> [Dataset extract]:
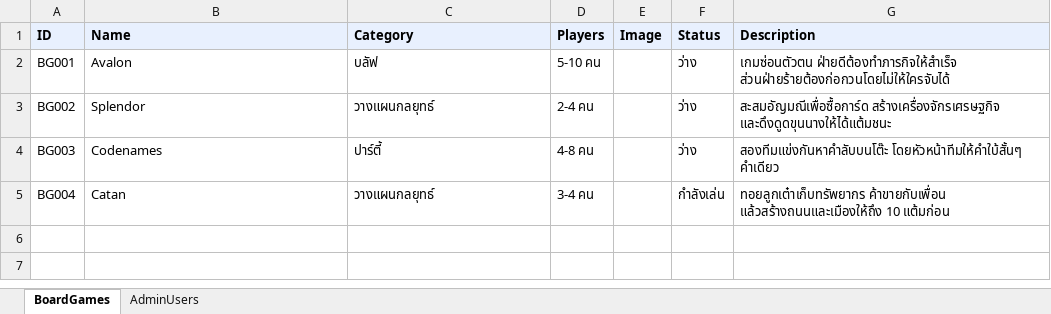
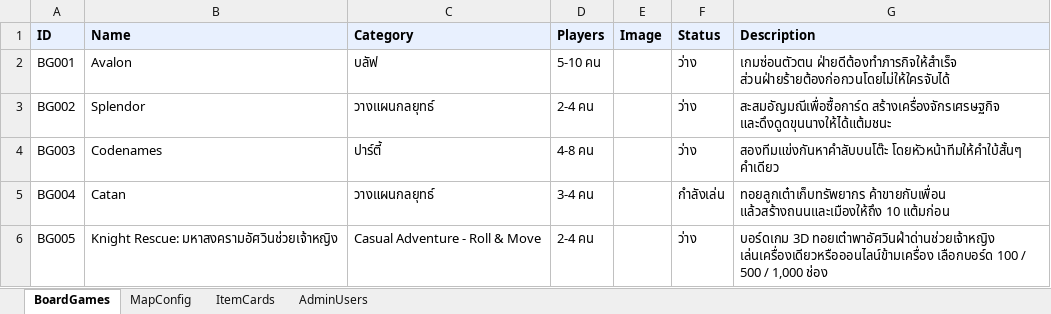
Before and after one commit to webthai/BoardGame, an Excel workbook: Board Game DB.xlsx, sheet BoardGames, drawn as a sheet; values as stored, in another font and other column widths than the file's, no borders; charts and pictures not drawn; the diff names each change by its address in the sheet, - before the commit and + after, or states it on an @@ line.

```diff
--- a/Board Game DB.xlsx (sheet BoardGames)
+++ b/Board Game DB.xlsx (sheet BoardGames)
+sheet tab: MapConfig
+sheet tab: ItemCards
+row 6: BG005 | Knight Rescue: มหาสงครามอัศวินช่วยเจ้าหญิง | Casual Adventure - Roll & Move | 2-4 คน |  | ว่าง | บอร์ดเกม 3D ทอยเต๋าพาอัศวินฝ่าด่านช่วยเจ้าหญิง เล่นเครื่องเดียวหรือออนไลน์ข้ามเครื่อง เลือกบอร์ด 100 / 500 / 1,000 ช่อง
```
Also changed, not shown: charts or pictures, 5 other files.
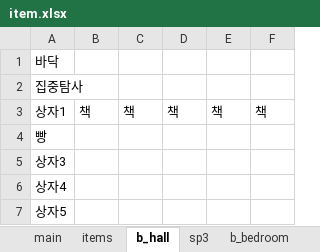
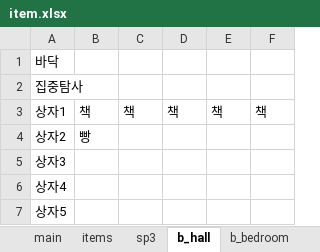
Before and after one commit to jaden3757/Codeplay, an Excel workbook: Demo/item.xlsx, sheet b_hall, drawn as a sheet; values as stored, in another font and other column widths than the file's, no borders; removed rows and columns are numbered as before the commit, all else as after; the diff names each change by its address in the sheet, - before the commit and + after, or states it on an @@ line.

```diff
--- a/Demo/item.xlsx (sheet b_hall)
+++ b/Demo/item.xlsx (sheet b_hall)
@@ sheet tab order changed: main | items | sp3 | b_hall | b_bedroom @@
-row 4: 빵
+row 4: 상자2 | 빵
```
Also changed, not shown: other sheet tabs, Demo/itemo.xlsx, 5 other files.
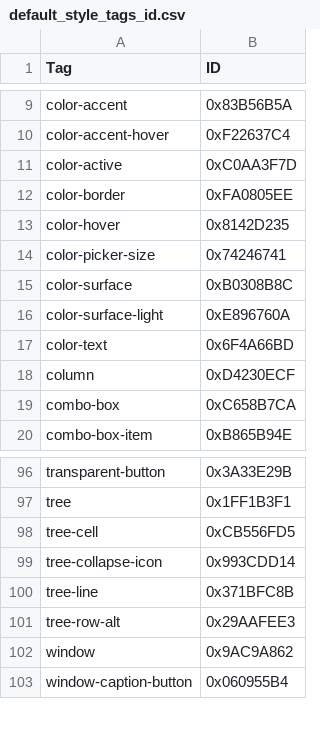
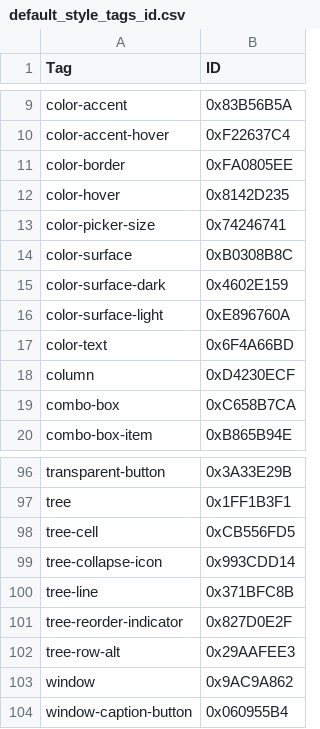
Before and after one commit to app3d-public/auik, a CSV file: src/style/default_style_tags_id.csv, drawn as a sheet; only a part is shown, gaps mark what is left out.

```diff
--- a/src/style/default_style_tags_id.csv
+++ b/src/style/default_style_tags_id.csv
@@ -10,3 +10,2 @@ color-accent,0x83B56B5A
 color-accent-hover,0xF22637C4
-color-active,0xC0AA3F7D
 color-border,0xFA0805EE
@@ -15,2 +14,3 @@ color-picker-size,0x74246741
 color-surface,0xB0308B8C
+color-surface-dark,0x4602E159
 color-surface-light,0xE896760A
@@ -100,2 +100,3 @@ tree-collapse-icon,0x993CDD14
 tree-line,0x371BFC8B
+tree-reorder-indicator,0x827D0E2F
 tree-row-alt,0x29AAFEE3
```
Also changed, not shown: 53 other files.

> [What you should do]: For this exercise, please reproduce the records above exactly and drop the images.

> [Reply]:
Before and after one commit to webthai/BoardGame, an Excel workbook: Board Game DB.xlsx, sheet BoardGames, drawn as a sheet; values as stored, in another font and other column widths than the file's, no borders; charts and pictures not drawn; the diff names each change by its address in the sheet, - before the commit and + after, or states it on an @@ line.

```diff
--- a/Board Game DB.xlsx (sheet BoardGames)
+++ b/Board Game DB.xlsx (sheet BoardGames)
+sheet tab: MapConfig
+sheet tab: ItemCards
+row 6: BG005 | Knight Rescue: มหาสงครามอัศวินช่วยเจ้าหญิง | Casual Adventure - Roll & Move | 2-4 คน |  | ว่าง | บอร์ดเกม 3D ทอยเต๋าพาอัศวินฝ่าด่านช่วยเจ้าหญิง เล่นเครื่องเดียวหรือออนไลน์ข้ามเครื่อง เลือกบอร์ด 100 / 500 / 1,000 ช่อง
```
Also changed, not shown: charts or pictures, 5 other files.
Before and after one commit to jaden3757/Codeplay, an Excel workbook: Demo/item.xlsx, sheet b_hall, drawn as a sheet; values as stored, in another font and other column widths than the file's, no borders; removed rows and columns are numbered as before the commit, all else as after; the diff names each change by its address in the sheet, - before the commit and + after, or states it on an @@ line.

```diff
--- a/Demo/item.xlsx (sheet b_hall)
+++ b/Demo/item.xlsx (sheet b_hall)
@@ sheet tab order changed: main | items | sp3 | b_hall | b_bedroom @@
-row 4: 빵
+row 4: 상자2 | 빵
```
Also changed, not shown: other sheet tabs, Demo/itemo.xlsx, 5 other files.
Before and after one commit to app3d-public/auik, a CSV file: src/style/default_style_tags_id.csv, drawn as a sheet; only a part is shown, gaps mark what is left out.

```diff
--- a/src/style/default_style_tags_id.csv
+++ b/src/style/default_style_tags_id.csv
@@ -10,3 +10,2 @@ color-accent,0x83B56B5A
 color-accent-hover,0xF22637C4
-color-active,0xC0AA3F7D
 color-border,0xFA0805EE
@@ -15,2 +14,3 @@ color-picker-size,0x74246741
 color-surface,0xB0308B8C
+color-surface-dark,0x4602E159
 color-surface-light,0xE896760A
@@ -100,2 +100,3 @@ tree-collapse-icon,0x993CDD14
 tree-line,0x371BFC8B
+tree-reorder-indicator,0x827D0E2F
 tree-row-alt,0x29AAFEE3
```
Also changed, not shown: 53 other files.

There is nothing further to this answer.